COLUMBUS, Ohio — California linebacker Robert Mullins watched film of Ohio State quarterback Braxton Miller and quickly picked up on a theme for the center of attention for the Golden Bears’ defense on Saturday.
“Anytime you have a dynamic quarterback like that you have to be disciplined,” Mullins said. “You can’t lose control because at any given moment he might take off to run. From looking at film it looks like one of his first priorities is to run.”
And that’s a problem not only for the Bears, who are trying to contain Miller, but also the 12th-ranked Buckeyes — who also are trying to contain him.
Miller has 44 carries through two games — only 10 players in the Football Bowl Subdivision have more. And most if not all of those 10 players are running backs, so they don’t also have to run an offense and throw passes.
“I was a little bit sore, but I wasn’t as sore as everybody probably thought I was,” Miller said of his 27 carries in a 31-16 win over Central Florida, which is a record for an Ohio State quarterback. “I’m pretty good now.”
He said he thought the optimum number of carries for him to be a threat and maintain his health was 10 or 12 carries.
With tailbacks Carlos Hyde and Jordan Hall either sidelined or limited this week by injuries, that leaves two other largely unproven backs (Rod Smith and Brio’nte Dunn) to help shoulder some of the running game.
After Wednesday’s practice, coach Urban Meyer said he would announce a decision on Saturday.

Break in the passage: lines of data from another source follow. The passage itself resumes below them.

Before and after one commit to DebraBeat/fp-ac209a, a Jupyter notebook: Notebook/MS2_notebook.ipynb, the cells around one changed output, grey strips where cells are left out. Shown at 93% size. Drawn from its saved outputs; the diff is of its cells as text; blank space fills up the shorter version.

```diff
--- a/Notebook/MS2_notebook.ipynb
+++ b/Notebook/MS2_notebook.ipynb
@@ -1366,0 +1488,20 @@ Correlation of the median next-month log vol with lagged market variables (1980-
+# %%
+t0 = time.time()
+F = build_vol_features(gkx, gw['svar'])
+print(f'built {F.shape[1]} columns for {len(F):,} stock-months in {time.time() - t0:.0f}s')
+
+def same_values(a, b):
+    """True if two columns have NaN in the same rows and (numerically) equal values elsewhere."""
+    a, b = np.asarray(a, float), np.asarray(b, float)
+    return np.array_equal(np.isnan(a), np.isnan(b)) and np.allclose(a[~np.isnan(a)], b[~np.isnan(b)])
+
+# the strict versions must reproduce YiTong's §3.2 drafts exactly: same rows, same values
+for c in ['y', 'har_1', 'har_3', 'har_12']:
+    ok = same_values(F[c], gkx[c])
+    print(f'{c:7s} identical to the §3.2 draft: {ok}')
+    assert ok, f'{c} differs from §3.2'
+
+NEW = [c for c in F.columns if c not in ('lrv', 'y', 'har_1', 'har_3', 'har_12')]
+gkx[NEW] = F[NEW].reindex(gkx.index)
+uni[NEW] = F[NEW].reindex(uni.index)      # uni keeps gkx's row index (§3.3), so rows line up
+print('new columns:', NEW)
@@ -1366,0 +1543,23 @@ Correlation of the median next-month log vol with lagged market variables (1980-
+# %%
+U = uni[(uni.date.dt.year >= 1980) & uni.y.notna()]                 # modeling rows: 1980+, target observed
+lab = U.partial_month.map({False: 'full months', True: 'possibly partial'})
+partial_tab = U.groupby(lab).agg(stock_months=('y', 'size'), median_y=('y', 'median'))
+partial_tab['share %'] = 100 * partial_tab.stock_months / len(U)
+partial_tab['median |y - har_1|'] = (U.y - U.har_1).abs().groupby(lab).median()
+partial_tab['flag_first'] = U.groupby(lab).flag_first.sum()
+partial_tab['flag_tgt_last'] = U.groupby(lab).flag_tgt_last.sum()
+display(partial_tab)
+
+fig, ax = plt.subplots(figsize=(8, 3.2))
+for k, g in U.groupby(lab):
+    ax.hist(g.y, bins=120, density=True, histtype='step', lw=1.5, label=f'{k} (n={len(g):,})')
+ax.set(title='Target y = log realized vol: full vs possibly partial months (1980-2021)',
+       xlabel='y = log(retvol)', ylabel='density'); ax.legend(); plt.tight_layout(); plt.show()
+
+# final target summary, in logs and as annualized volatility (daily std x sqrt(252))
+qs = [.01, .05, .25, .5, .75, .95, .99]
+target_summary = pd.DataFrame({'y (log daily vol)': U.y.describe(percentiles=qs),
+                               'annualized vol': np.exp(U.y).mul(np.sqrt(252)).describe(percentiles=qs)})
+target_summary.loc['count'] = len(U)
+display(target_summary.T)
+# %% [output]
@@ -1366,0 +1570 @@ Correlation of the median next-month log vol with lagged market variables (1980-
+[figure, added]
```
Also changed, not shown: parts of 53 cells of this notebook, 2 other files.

“We’re going to name the starter on game day,” he said. “I’m still going to evaluate how they prepare. I’m very pleased with what they’ve done (this week).”
Hall has been cleared to play but he likely will need some time to return to the form that won him the starting job last spring. He hasn’t had contact all summer and fall since cutting a tendon in his foot in June when he stepped on a piece of glass while walking outside his apartment with his dog.
“In his heart and his mind, he thinks he can go,” Ohio State running backs coach Stan Drayton said. “But if he can’t perform at close to 100 percent and if he might actually hurt the team and not help the team, those are things we’ll have to assess.”
The backfield Buckeyes are making progress but won’t know if they’ve solved their problem behind Miller until they play California on Saturday.
“Talent is not an issue at running back at Ohio State,” Meyer said. “We just have to coach them better and get them ready to go.”
Two things are very clear based on the Buckeyes’ most recent win. First, they needed Miller to run 27 times just to win the game. Second, Ohio State’s coaching staff is not thrilled with some of the mistakes made by Dunn, a freshman, and Smith, a sophomore.
“They were thrown in the fire and it’s a matter of they had a few missed assignments and at times I think there was a lack of focus,” Drayton said. “You’re talking about two guys who have not had a whole bunch of playing experience at this level. So, they showed their inexperience a little bit.”
California coach Jeff Tedford doesn’t have to look at hours and hours of film to see that much of the Buckeyes’ offense is based on Miller running the ball. It’s also obvious that Miller prefers to run rather than pass or hand off.
Both of those facts mean the defense can focus on a quarterback who likes to run more than he likes to pass.
“You have to account for both but he’s a big threat when it comes to running the football, no doubt about it,” said Tedford, who quickly mentioned the 44 carries by Miller. “He’s 6-2, 220 pounds so he’s physical, and he’s fast. He’s like another running back playing quarterback.”
Meyer would like Miller to carry roughly half of what he did on Saturday.
“Over/under?” Meyer said, referring to his quarterback’s total carries. “I think 15 is a good number. If we play really well and the guys are on their game, 10 to 12 is really where you want to be but I don’t know if we’re there yet.”
Drayton had the estimable assignment of coaching wide receivers at Ohio State. It was not a deep and talented group.
Now he’s in charge of running backs and again he faces depth and experience problems.
He concedes that he could end up worrying a lot about who’s running the ball. Wide receiver Corey Brown and fullback Zach Boren will likely also see more of the ball.
“If it starts to look like it did on game day (against UCF), then I will begin to feel very, very nervous,” Drayton said. “But the beauty of this offense is we can kind of systematically put people in place to make plays for us.”
The Buckeyes just need to find out who those people are.